(Data records Opens)

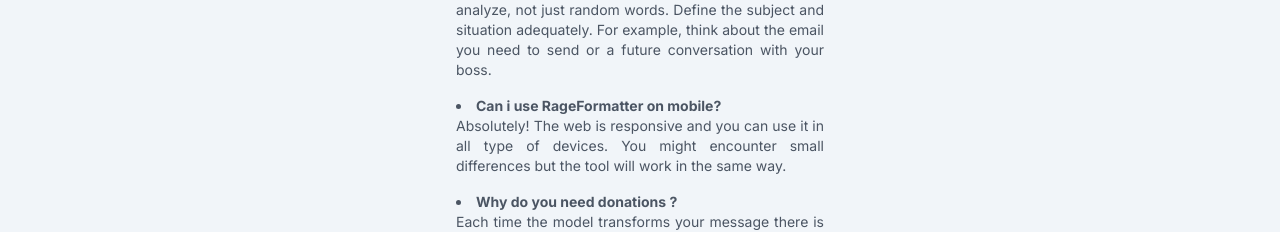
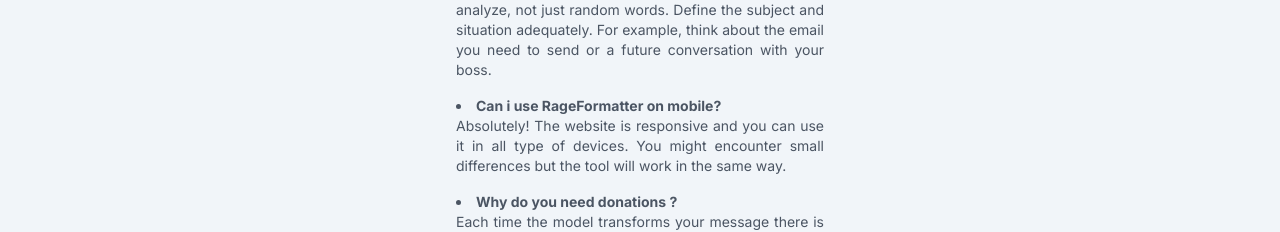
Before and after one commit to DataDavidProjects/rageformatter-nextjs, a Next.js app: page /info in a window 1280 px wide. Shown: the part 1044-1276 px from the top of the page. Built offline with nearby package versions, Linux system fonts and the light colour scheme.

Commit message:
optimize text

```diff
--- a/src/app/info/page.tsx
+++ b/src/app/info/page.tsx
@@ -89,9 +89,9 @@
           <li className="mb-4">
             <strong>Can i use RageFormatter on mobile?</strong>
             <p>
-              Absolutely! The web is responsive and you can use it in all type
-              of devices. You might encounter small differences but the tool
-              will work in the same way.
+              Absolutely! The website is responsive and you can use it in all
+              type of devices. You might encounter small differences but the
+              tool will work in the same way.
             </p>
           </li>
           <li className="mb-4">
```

(Data records Closes)
(Data records Opens)

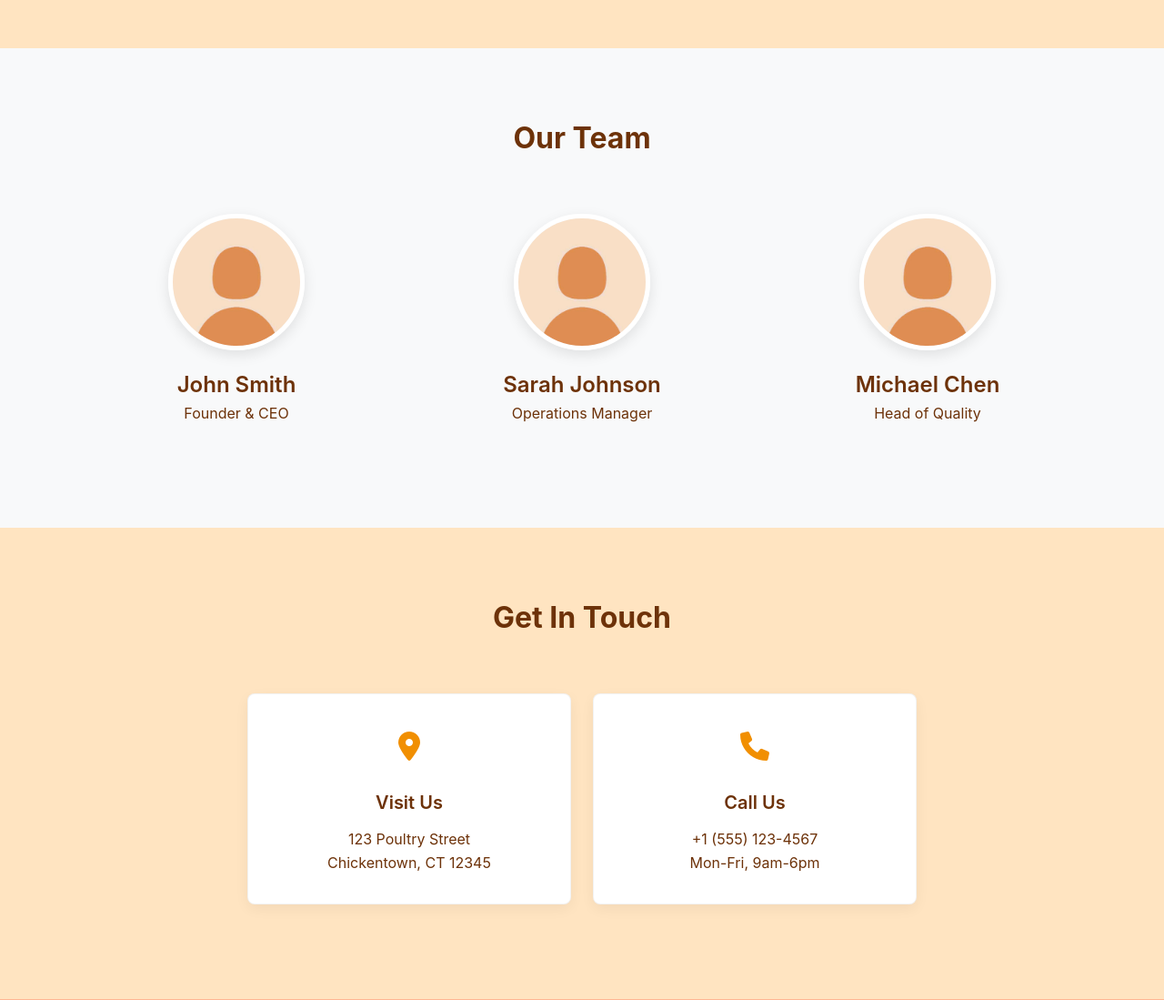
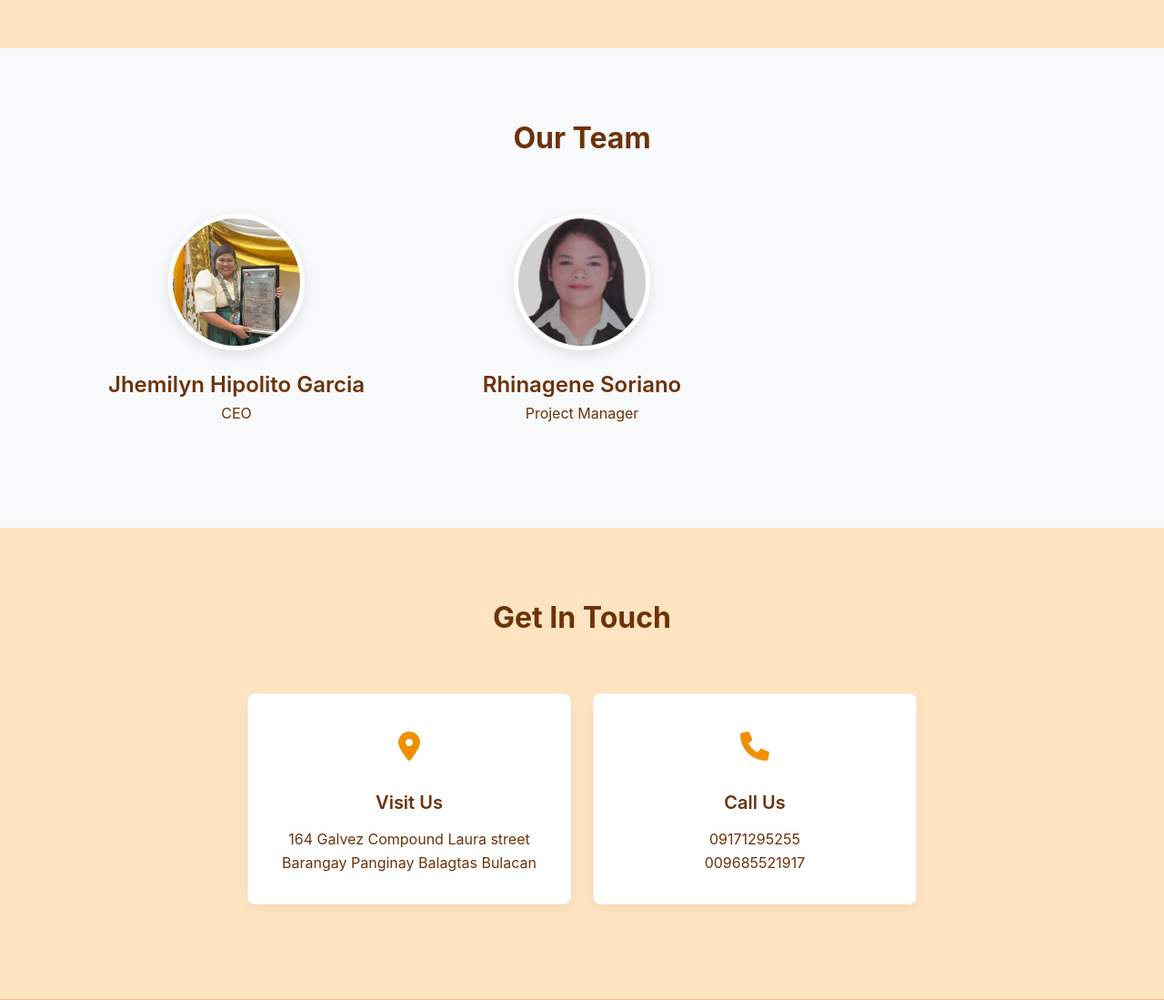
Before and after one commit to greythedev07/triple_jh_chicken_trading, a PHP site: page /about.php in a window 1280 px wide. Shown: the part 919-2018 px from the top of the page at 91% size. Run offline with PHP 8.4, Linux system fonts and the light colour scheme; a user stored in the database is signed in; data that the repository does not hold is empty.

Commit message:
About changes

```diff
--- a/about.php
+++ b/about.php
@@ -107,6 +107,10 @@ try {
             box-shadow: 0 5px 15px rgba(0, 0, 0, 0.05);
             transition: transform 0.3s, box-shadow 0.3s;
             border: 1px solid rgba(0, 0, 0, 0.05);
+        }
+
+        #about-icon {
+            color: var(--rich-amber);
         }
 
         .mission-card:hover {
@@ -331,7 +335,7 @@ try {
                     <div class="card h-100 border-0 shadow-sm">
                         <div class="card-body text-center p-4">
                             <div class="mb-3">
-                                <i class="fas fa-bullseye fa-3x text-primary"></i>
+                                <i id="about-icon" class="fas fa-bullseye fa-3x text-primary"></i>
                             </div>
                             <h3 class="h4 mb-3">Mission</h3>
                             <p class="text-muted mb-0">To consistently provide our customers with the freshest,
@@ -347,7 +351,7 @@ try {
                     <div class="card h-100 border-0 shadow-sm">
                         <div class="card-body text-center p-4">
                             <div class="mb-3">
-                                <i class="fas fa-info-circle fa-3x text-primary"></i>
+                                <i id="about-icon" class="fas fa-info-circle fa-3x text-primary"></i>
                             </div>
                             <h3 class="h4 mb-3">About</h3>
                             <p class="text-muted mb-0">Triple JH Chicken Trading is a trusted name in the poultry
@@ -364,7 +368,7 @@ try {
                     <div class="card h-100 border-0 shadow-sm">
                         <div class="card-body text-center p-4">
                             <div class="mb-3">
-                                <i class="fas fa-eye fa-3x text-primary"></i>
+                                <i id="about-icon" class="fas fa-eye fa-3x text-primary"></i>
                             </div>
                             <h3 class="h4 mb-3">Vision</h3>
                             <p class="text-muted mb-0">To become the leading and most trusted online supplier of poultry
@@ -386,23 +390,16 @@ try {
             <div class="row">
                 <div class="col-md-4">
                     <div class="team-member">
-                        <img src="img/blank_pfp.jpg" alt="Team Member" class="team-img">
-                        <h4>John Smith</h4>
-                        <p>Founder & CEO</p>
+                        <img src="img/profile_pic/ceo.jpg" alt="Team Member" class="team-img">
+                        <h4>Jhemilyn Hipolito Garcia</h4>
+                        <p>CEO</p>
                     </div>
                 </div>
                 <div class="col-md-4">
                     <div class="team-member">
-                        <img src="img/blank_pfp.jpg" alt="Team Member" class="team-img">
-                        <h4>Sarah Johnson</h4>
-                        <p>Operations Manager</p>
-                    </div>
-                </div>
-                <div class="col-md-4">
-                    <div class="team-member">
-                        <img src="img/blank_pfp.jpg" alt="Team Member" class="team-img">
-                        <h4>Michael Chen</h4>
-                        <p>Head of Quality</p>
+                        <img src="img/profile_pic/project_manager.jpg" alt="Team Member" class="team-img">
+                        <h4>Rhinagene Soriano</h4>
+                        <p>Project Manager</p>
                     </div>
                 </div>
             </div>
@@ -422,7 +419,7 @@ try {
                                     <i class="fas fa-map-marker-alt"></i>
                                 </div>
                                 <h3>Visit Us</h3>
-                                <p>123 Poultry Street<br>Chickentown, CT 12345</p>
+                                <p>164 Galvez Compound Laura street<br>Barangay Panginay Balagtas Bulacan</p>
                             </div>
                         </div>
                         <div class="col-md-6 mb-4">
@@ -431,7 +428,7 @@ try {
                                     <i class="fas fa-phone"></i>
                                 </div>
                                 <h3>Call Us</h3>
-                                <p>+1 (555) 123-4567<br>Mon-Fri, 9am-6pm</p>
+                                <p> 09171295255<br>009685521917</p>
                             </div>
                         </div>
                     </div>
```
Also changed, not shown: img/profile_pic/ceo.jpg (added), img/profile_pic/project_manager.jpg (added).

(Data records Closes)
(Data records Opens)

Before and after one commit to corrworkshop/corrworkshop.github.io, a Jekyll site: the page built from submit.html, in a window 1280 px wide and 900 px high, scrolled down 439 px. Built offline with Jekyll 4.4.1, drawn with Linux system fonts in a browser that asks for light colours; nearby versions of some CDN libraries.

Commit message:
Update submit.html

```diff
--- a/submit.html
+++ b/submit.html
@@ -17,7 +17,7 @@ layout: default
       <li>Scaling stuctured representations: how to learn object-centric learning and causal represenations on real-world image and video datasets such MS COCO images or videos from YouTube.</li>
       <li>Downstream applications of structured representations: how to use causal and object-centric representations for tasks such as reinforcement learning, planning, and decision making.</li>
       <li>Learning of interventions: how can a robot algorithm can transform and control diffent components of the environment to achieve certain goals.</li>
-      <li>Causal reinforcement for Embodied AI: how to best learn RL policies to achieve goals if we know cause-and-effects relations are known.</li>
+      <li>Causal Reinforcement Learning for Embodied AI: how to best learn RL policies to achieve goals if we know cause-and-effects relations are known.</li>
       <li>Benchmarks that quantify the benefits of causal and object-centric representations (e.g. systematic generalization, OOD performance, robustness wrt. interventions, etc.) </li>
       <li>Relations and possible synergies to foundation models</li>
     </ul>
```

(Data records Closes)

• Your objective
Find all lines in the records that hold the word "primary". Copy them.

• Answer for this exercise
-                                <i class="fas fa-bullseye fa-3x text-primary"></i>
+                                <i id="about-icon" class="fas fa-bullseye fa-3x text-primary"></i>
-                                <i class="fas fa-info-circle fa-3x text-primary"></i>
+                                <i id="about-icon" class="fas fa-info-circle fa-3x text-primary"></i>
-                                <i class="fas fa-eye fa-3x text-primary"></i>
+                                <i id="about-icon" class="fas fa-eye fa-3x text-primary"></i>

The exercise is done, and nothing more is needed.